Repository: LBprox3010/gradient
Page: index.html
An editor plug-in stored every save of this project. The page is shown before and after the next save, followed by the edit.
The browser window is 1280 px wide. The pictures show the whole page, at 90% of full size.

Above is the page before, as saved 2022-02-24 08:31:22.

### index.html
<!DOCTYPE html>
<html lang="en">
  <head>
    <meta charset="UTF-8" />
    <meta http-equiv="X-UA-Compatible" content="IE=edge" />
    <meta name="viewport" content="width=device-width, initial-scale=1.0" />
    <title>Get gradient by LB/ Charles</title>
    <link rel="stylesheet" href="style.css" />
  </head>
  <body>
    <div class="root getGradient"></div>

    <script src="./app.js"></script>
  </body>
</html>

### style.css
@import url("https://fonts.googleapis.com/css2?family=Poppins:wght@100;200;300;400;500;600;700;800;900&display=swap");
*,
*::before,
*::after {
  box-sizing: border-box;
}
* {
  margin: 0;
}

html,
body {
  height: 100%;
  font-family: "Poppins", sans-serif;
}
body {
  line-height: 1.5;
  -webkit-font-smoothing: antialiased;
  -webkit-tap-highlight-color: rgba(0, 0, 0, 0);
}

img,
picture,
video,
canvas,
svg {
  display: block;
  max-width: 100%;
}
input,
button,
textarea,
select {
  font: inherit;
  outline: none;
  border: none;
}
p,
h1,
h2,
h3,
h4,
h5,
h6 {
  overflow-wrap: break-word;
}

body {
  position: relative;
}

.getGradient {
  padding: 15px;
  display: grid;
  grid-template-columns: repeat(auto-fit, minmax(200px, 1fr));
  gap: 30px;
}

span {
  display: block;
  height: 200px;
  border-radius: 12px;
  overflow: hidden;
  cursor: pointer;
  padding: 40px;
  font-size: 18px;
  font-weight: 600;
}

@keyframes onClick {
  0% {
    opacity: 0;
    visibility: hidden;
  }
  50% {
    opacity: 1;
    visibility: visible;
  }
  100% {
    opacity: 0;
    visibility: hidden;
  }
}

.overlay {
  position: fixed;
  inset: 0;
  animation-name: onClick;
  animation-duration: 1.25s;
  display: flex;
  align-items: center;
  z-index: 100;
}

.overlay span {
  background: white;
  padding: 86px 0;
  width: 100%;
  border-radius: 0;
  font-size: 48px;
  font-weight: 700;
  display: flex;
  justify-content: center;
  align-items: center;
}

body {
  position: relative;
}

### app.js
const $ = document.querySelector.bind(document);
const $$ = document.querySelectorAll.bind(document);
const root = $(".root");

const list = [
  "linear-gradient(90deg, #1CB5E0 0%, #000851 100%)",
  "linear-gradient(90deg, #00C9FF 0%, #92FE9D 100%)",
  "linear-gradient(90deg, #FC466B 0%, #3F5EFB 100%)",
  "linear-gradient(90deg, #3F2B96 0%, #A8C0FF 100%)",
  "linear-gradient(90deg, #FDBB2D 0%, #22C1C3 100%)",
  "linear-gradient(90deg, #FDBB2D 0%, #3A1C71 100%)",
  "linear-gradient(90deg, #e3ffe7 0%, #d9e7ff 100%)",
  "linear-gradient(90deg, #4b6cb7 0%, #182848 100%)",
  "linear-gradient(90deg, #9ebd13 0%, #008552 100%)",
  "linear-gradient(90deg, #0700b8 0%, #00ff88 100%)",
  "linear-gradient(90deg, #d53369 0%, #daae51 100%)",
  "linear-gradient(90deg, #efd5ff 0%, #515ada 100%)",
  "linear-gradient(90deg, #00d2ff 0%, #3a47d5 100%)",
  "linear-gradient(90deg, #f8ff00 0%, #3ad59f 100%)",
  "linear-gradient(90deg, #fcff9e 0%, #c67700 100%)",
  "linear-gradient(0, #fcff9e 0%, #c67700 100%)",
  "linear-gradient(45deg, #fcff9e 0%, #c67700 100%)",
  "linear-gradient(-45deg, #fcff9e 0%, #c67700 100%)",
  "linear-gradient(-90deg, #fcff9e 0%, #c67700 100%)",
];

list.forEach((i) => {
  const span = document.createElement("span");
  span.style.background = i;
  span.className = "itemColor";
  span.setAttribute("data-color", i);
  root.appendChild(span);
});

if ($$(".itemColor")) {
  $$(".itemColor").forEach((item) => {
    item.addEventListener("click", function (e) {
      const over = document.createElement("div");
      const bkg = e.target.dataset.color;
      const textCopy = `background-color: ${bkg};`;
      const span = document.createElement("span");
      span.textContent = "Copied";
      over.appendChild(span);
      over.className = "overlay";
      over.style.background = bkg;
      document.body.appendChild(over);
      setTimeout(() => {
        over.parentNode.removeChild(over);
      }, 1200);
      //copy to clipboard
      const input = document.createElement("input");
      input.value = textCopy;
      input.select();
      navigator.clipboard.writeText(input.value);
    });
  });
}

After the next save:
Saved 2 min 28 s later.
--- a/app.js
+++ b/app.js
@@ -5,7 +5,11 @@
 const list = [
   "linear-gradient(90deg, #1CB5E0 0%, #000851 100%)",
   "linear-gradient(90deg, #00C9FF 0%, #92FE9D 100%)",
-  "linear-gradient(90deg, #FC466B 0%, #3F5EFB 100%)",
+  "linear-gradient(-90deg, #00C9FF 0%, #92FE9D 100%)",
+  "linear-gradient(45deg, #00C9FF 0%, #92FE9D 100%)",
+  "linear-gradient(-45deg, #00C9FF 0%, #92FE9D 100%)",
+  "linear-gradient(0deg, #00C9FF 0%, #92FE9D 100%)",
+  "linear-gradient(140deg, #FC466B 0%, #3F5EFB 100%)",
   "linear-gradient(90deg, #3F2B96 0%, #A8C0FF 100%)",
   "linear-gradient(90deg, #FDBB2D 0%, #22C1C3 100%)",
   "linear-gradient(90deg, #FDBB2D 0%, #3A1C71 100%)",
--------------------------------------------------
* TASK DETAILS *
With the first line of the records as the start and the line holding "The browser window" as the end, please copy exactly those lines and no others.

* OUTPUT *
Repository: LBprox3010/gradient
Page: index.html
An editor plug-in stored every save of this project. The page is shown before and after the next save, followed by the edit.
The browser window is 1280 px wide. The pictures show the whole page, at 90% of full size.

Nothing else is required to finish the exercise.